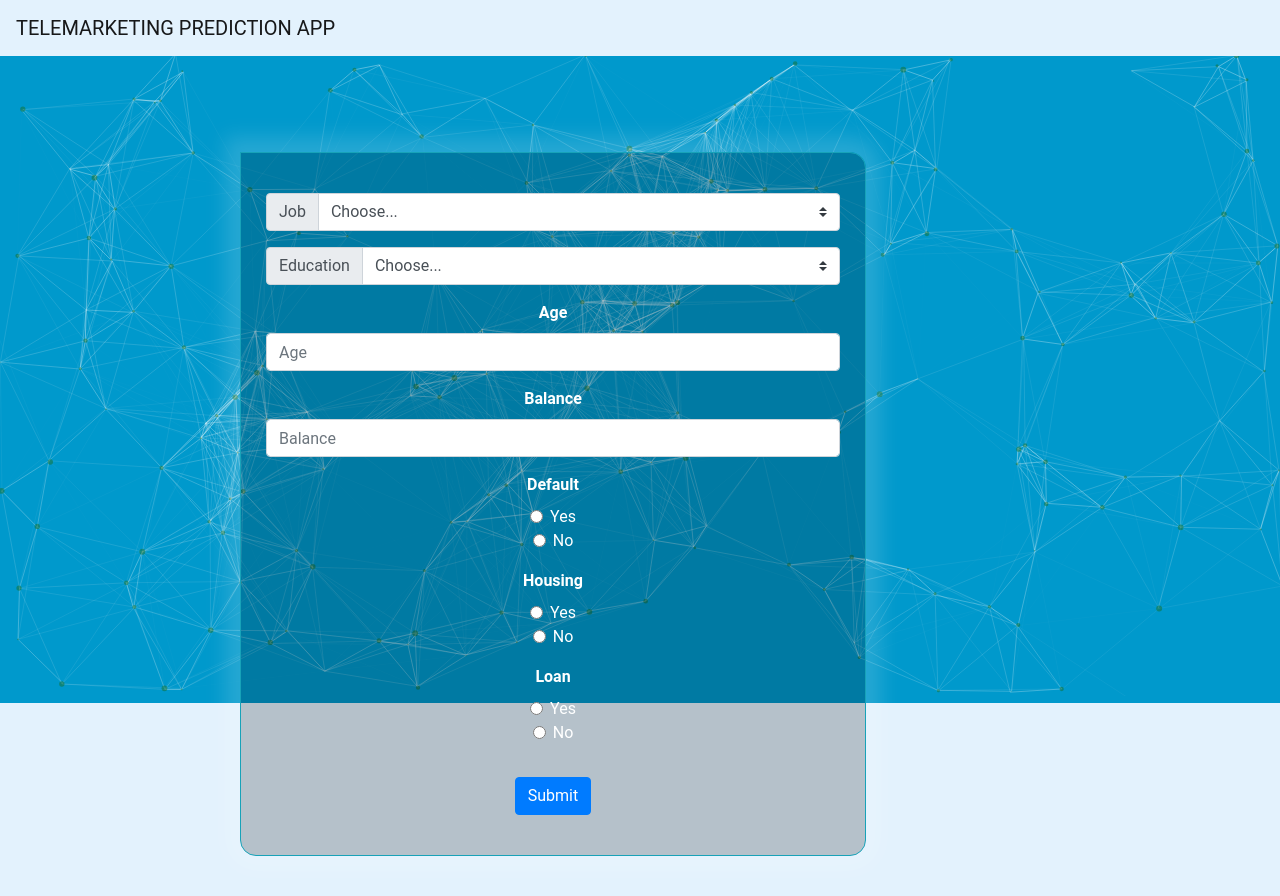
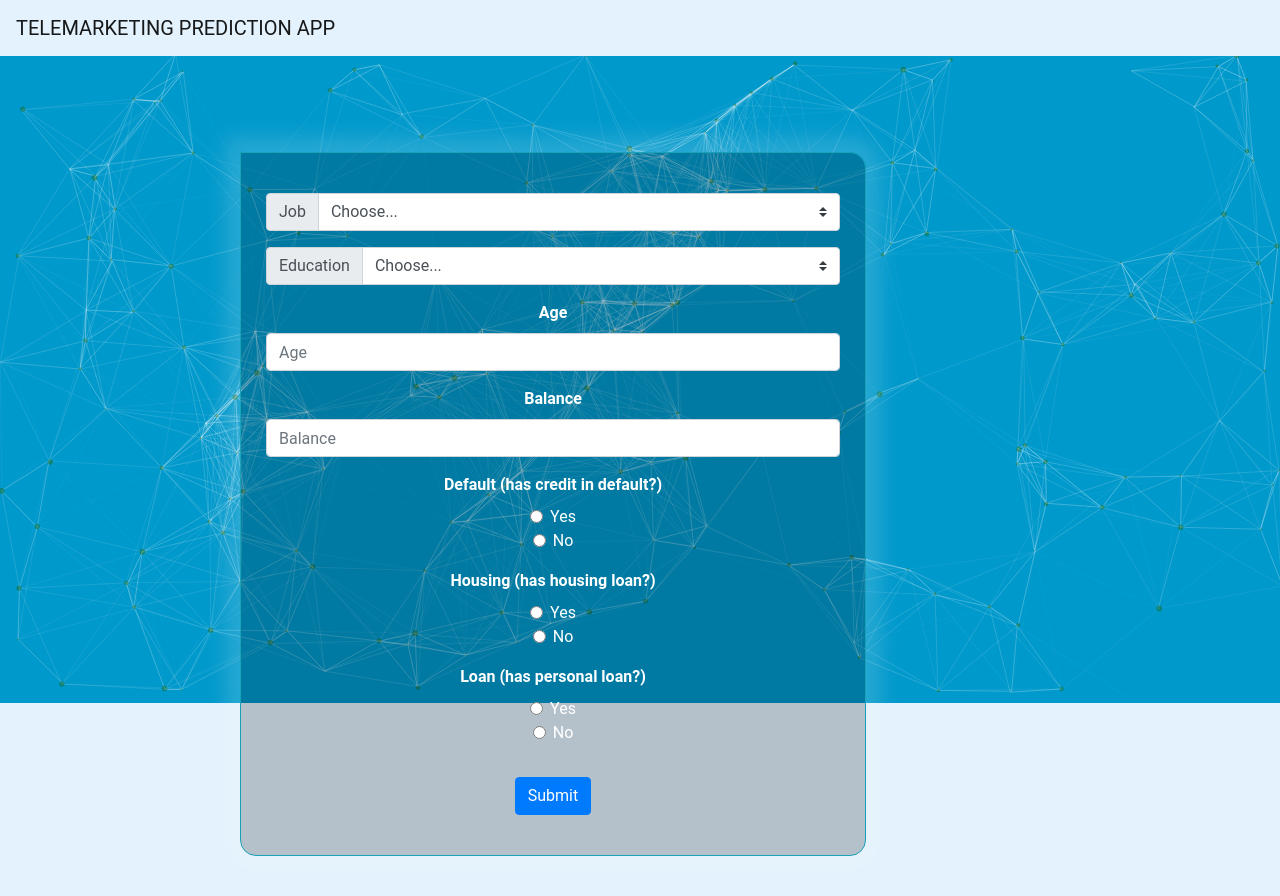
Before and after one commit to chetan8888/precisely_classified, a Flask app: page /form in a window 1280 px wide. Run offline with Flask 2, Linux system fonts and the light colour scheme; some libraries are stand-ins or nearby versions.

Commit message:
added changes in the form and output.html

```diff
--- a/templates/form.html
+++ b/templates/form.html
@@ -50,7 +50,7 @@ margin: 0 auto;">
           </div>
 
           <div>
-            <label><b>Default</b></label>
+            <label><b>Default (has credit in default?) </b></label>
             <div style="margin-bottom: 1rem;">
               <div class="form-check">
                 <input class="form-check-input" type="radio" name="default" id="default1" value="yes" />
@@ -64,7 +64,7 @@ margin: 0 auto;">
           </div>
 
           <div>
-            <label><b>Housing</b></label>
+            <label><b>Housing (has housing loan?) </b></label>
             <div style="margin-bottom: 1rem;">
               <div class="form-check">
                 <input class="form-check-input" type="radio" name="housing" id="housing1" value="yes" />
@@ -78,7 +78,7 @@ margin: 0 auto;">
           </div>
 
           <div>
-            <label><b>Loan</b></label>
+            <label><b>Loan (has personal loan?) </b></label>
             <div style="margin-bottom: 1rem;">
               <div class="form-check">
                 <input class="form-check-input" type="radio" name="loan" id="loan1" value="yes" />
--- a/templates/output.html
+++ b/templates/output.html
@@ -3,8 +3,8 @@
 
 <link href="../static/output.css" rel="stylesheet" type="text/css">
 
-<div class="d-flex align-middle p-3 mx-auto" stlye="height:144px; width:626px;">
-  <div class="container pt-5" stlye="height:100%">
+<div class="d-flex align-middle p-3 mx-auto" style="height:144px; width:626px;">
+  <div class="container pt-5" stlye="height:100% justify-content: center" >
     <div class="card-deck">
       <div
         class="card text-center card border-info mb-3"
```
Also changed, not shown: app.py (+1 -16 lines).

§ **PROBLEM DETAILS**
Wherever the string "auto" turns up in the material, copy the whole line.

§ **SOLUTION**
@@ -50,7 +50,7 @@ margin: 0 auto;">
@@ -64,7 +64,7 @@ margin: 0 auto;">
@@ -78,7 +78,7 @@ margin: 0 auto;">
-<div class="d-flex align-middle p-3 mx-auto" stlye="height:144px; width:626px;">
+<div class="d-flex align-middle p-3 mx-auto" style="height:144px; width:626px;">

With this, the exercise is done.